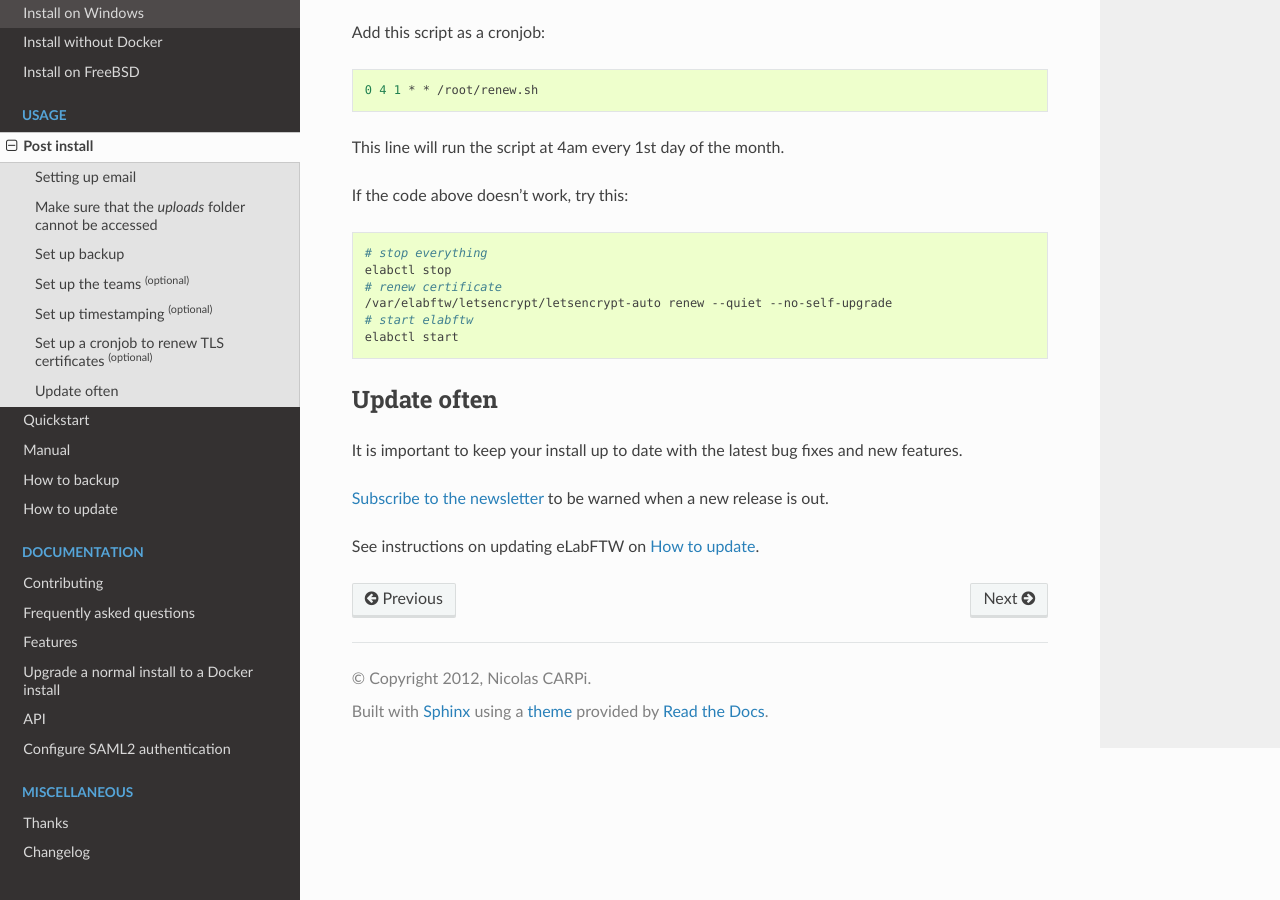
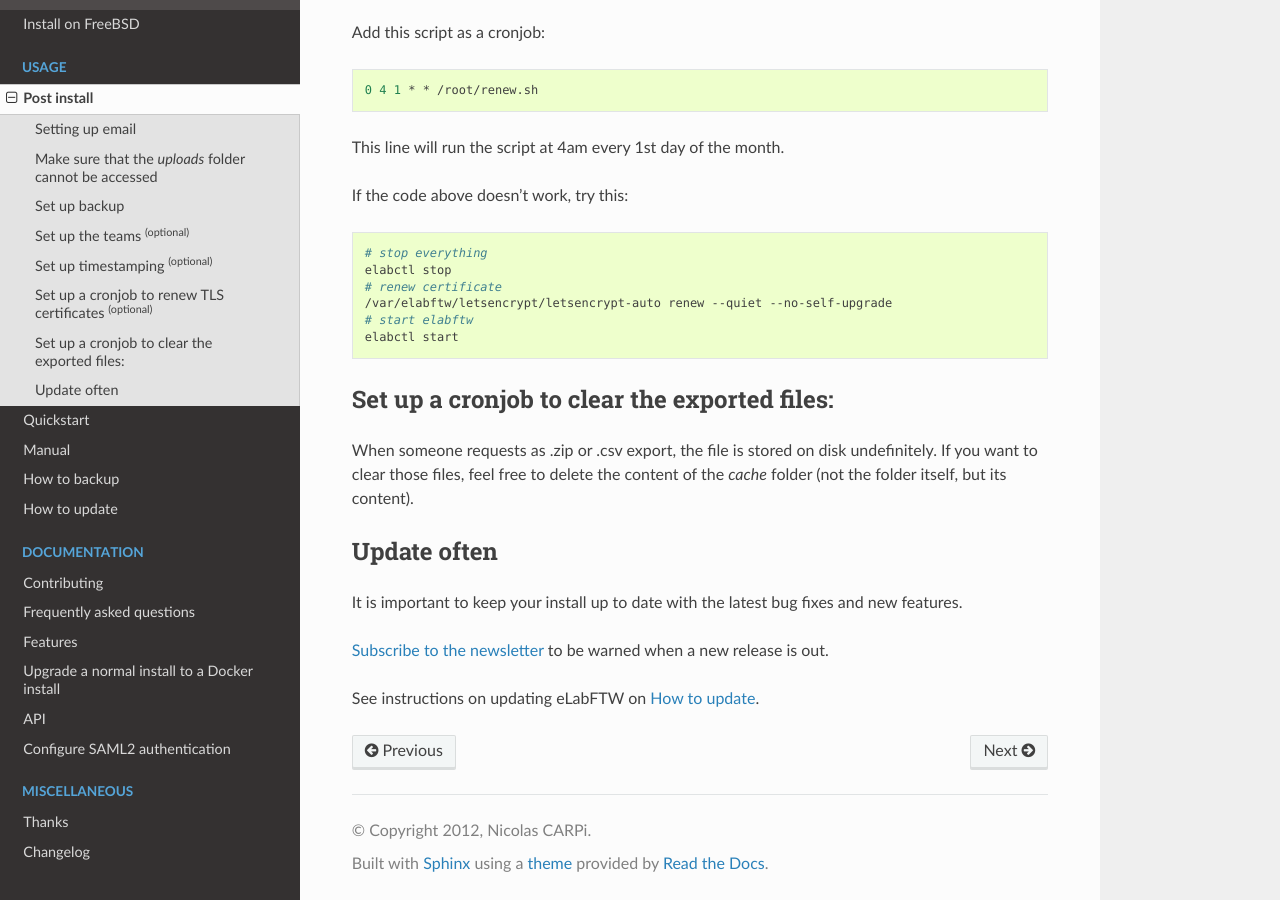
Before and after one commit to elabftw/elabdoc, a Sphinx documentation site: the page built from doc/postinstall.rst, in a window 1280 px wide and 900 px high, scrolled down 2248 px. Built offline with Sphinx 7.4.7 and the Read the Docs theme 2.0.0, drawn with Linux system fonts in a browser that asks for light colours; pages that are not in the unit, such as notebooks, are missing from menus.

Commit message:
add cronjob to delete tmp files

```diff
--- a/doc/postinstall.rst
+++ b/doc/postinstall.rst
@@ -102,6 +102,11 @@ If the code above doesn't work, try this:
     # start elabftw
     elabctl start
 
+Set up a cronjob to clear the exported files:
+---------------------------------------------
+
+When someone requests as .zip or .csv export, the file is stored on disk undefinitely. If you want to clear those files, feel free to delete the content of the `cache` folder (not the folder itself, but its content).
+
 Update often
 ------------
 
```
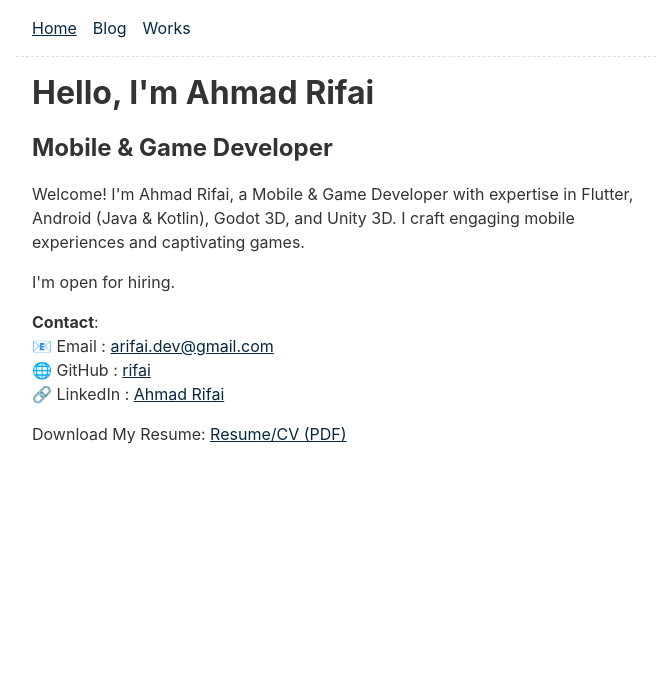
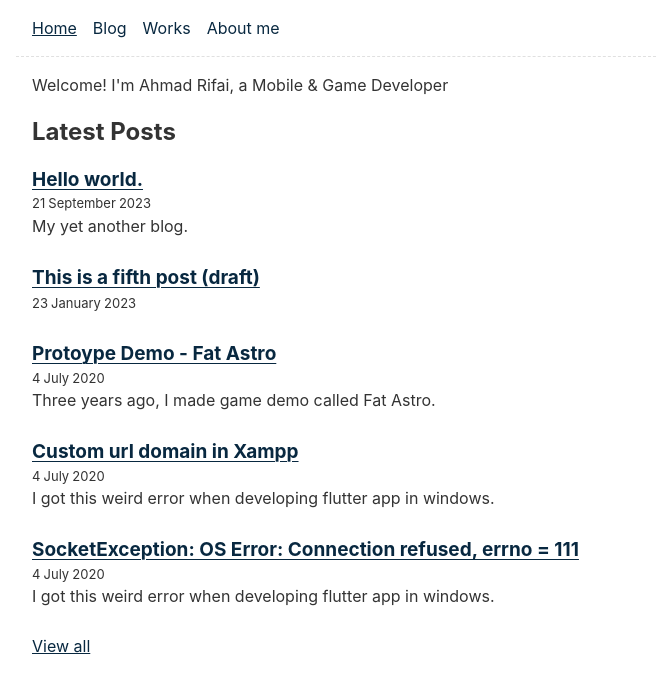
Before and after one commit to rifai/rifai.github.io, an Eleventy site: page content/index.md in a window 1280 px wide. Shown: the whole page, without its empty margins (304-967 px from the left). Built offline with nearby package versions, Linux system fonts and the light colour scheme; Eleventy itself is replaced by a stand-in of ours; files that its build step writes are made by us from their sources; what eleventy-plugin-embed-everything would draw is missing.

Commit message:
change home and about me

```diff
--- a/_includes/layouts/base.njk
+++ b/_includes/layouts/base.njk
@@ -6,9 +6,12 @@
 		<script>
 		window.dataLayer = window.dataLayer || [];
 		function gtag(){dataLayer.push(arguments);}
+		console.log("gtag setup");
 		gtag('js', new Date());
 
 		gtag('config', 'G-9884WG861M');
+		console.log("gtag setup done");
+
 		</script>
 
 		<meta charset="utf-8">
--- a/content/about/index.md
+++ b/content/about/index.md
@@ -1,6 +1,22 @@
 ---
 layout: layouts/base.njk
+eleventyNavigation:
+  key: About
+  title: About me
+  order: 3
 ---
-# About Me
+# About
+## Hello, I'm Ahmad Rifai
+### Mobile & Game Developer
 
-I am a person that writes stuff.
+Welcome! I'm Ahmad Rifai, a Mobile & Game Developer with expertise in Flutter, Android (Java & Kotlin), Godot 3D, and Unity 3D. I craft engaging mobile experiences and captivating games.
+
+I'm open for hiring.
+
+
+**Contact**:
+📧 Email    : <arifai.dev@gmail.com>
+🌐 GitHub   : [rifai](https://github.com/rifai/)
+🔗 LinkedIn : [Ahmad Rifai](https://www.linkedin.com/in/ahmad-rifai-66b05973/)
+
+Download My Resume: [Resume/CV (PDF)](/cv_ahmad_rifai.pdf)
--- a/content/index.md
+++ b/content/index.md
@@ -3,20 +3,18 @@ layout: layouts/base.njk
 eleventyNavigation:
   key: Home
   order: 1
+numberOfLatestPostsToShow: 5
 ---
 
-# Hello, I'm Ahmad Rifai
-
-## Mobile & Game Developer
-
-Welcome! I'm Ahmad Rifai, a Mobile & Game Developer with expertise in Flutter, Android (Java & Kotlin), Godot 3D, and Unity 3D. I craft engaging mobile experiences and captivating games.
-
-I'm open for hiring.
+Welcome! I'm Ahmad Rifai, a Mobile & Game Developer
 
 
-**Contact**:
-📧 Email    : <arifai.dev@gmail.com>
-🌐 GitHub   : [rifai](https://github.com/rifai/)
-🔗 LinkedIn : [Ahmad Rifai](https://www.linkedin.com/in/ahmad-rifai-66b05973/)
+{% set postsCount = collections.posts | length %}
+## Latest Posts
+{% set postslist = collections.posts | head(-1 * numberOfLatestPostsToShow) %}
+{% include "postslist.njk" %}
 
-Download My Resume: [Resume/CV (PDF)](/cv_ahmad_rifai.pdf)
+{% set morePosts = postsCount - numberOfLatestPostsToShow %}
+{% if morePosts > 0 %}
+<p><a href="/blog/">View all</a></p>
+{% endif %}
```
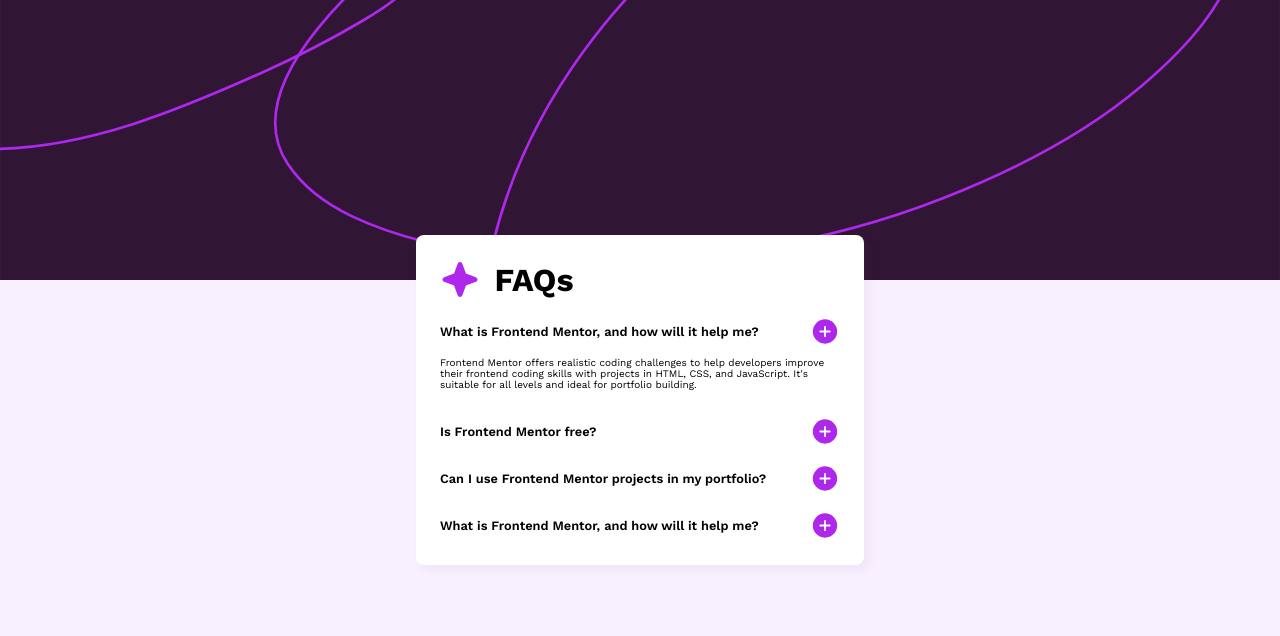
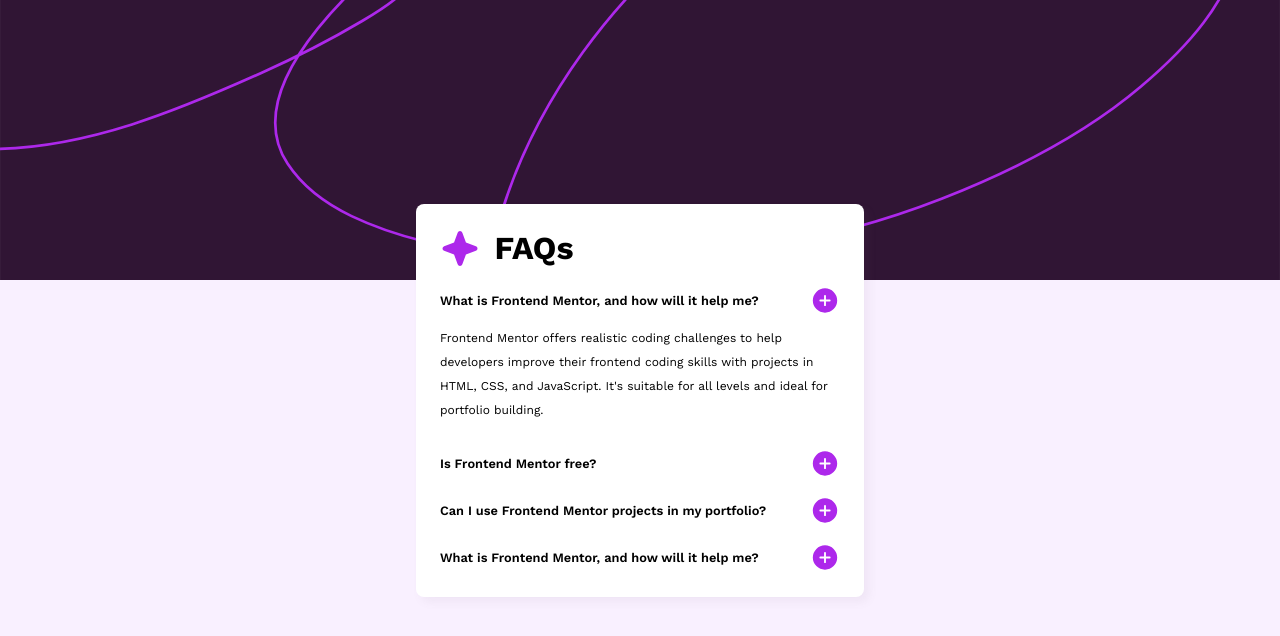
Before and after one commit to harishfuego33/Frontend-Mentor-FAQ-accordion, a plain HTML site: page index.html in a window 1280 px wide. Both pictures are taken after a click on the picture 825 px from the left and 358 px from the top of the page. Drawn offline with nearby package versions, Linux system fonts and the light colour scheme.

Commit message:
first commit

```diff
--- a/script.js
+++ b/script.js
@@ -5,8 +5,8 @@ faqbtn.map((e,i)=>{
     e.addEventListener("click",function()
     {
         faqAns[i].classList.toggle('hidden');
+        f.style.transition = "all 3s ease";
         console.log(e.src);
-            // e.src = "./assets/images/icon-minus.svg";
 
     });
 });
--- a/style.css
+++ b/style.css
@@ -86,11 +86,14 @@ main
 .answer
 {
     margin:10px 0 10px 0 ;
-    transition: all .5s ease;
+
 }
 .answer p
 {
     font-weight: 400;
+    font-size: 12px;
+    line-height: 2;
+    word-spacing: 1;
 }
 .Icon
 {
```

···

Output a faithful copy of the data, with each picture left out.

Before and after one commit to elabftw/elabdoc, a Sphinx documentation site: the page built from doc/postinstall.rst, in a window 1280 px wide and 900 px high, scrolled down 2248 px. Built offline with Sphinx 7.4.7 and the Read the Docs theme 2.0.0, drawn with Linux system fonts in a browser that asks for light colours; pages that are not in the unit, such as notebooks, are missing from menus.

Commit message:
add cronjob to delete tmp files

```diff
--- a/doc/postinstall.rst
+++ b/doc/postinstall.rst
@@ -102,6 +102,11 @@ If the code above doesn't work, try this:
     # start elabftw
     elabctl start
 
+Set up a cronjob to clear the exported files:
+---------------------------------------------
+
+When someone requests as .zip or .csv export, the file is stored on disk undefinitely. If you want to clear those files, feel free to delete the content of the `cache` folder (not the folder itself, but its content).
+
 Update often
 ------------
 
```
Before and after one commit to rifai/rifai.github.io, an Eleventy site: page content/index.md in a window 1280 px wide. Shown: the whole page, without its empty margins (304-967 px from the left). Built offline with nearby package versions, Linux system fonts and the light colour scheme; Eleventy itself is replaced by a stand-in of ours; files that its build step writes are made by us from their sources; what eleventy-plugin-embed-everything would draw is missing.

Commit message:
change home and about me

```diff
--- a/_includes/layouts/base.njk
+++ b/_includes/layouts/base.njk
@@ -6,9 +6,12 @@
 		<script>
 		window.dataLayer = window.dataLayer || [];
 		function gtag(){dataLayer.push(arguments);}
+		console.log("gtag setup");
 		gtag('js', new Date());
 
 		gtag('config', 'G-9884WG861M');
+		console.log("gtag setup done");
+
 		</script>
 
 		<meta charset="utf-8">
--- a/content/about/index.md
+++ b/content/about/index.md
@@ -1,6 +1,22 @@
 ---
 layout: layouts/base.njk
+eleventyNavigation:
+  key: About
+  title: About me
+  order: 3
 ---
-# About Me
+# About
+## Hello, I'm Ahmad Rifai
+### Mobile & Game Developer
 
-I am a person that writes stuff.
+Welcome! I'm Ahmad Rifai, a Mobile & Game Developer with expertise in Flutter, Android (Java & Kotlin), Godot 3D, and Unity 3D. I craft engaging mobile experiences and captivating games.
+
+I'm open for hiring.
+
+
+**Contact**:
+📧 Email    : <arifai.dev@gmail.com>
+🌐 GitHub   : [rifai](https://github.com/rifai/)
+🔗 LinkedIn : [Ahmad Rifai](https://www.linkedin.com/in/ahmad-rifai-66b05973/)
+
+Download My Resume: [Resume/CV (PDF)](/cv_ahmad_rifai.pdf)
--- a/content/index.md
+++ b/content/index.md
@@ -3,20 +3,18 @@ layout: layouts/base.njk
 eleventyNavigation:
   key: Home
   order: 1
+numberOfLatestPostsToShow: 5
 ---
 
-# Hello, I'm Ahmad Rifai
-
-## Mobile & Game Developer
-
-Welcome! I'm Ahmad Rifai, a Mobile & Game Developer with expertise in Flutter, Android (Java & Kotlin), Godot 3D, and Unity 3D. I craft engaging mobile experiences and captivating games.
-
-I'm open for hiring.
+Welcome! I'm Ahmad Rifai, a Mobile & Game Developer
 
 
-**Contact**:
-📧 Email    : <arifai.dev@gmail.com>
-🌐 GitHub   : [rifai](https://github.com/rifai/)
-🔗 LinkedIn : [Ahmad Rifai](https://www.linkedin.com/in/ahmad-rifai-66b05973/)
+{% set postsCount = collections.posts | length %}
+## Latest Posts
+{% set postslist = collections.posts | head(-1 * numberOfLatestPostsToShow) %}
+{% include "postslist.njk" %}
 
-Download My Resume: [Resume/CV (PDF)](/cv_ahmad_rifai.pdf)
+{% set morePosts = postsCount - numberOfLatestPostsToShow %}
+{% if morePosts > 0 %}
+<p><a href="/blog/">View all</a></p>
+{% endif %}
```
Before and after one commit to harishfuego33/Frontend-Mentor-FAQ-accordion, a plain HTML site: page index.html in a window 1280 px wide. Both pictures are taken after a click on the picture 825 px from the left and 358 px from the top of the page. Drawn offline with nearby package versions, Linux system fonts and the light colour scheme.

Commit message:
first commit

```diff
--- a/script.js
+++ b/script.js
@@ -5,8 +5,8 @@ faqbtn.map((e,i)=>{
     e.addEventListener("click",function()
     {
         faqAns[i].classList.toggle('hidden');
+        f.style.transition = "all 3s ease";
         console.log(e.src);
-            // e.src = "./assets/images/icon-minus.svg";
 
     });
 });
--- a/style.css
+++ b/style.css
@@ -86,11 +86,14 @@ main
 .answer
 {
     margin:10px 0 10px 0 ;
-    transition: all .5s ease;
+
 }
 .answer p
 {
     font-weight: 400;
+    font-size: 12px;
+    line-height: 2;
+    word-spacing: 1;
 }
 .Icon
 {
```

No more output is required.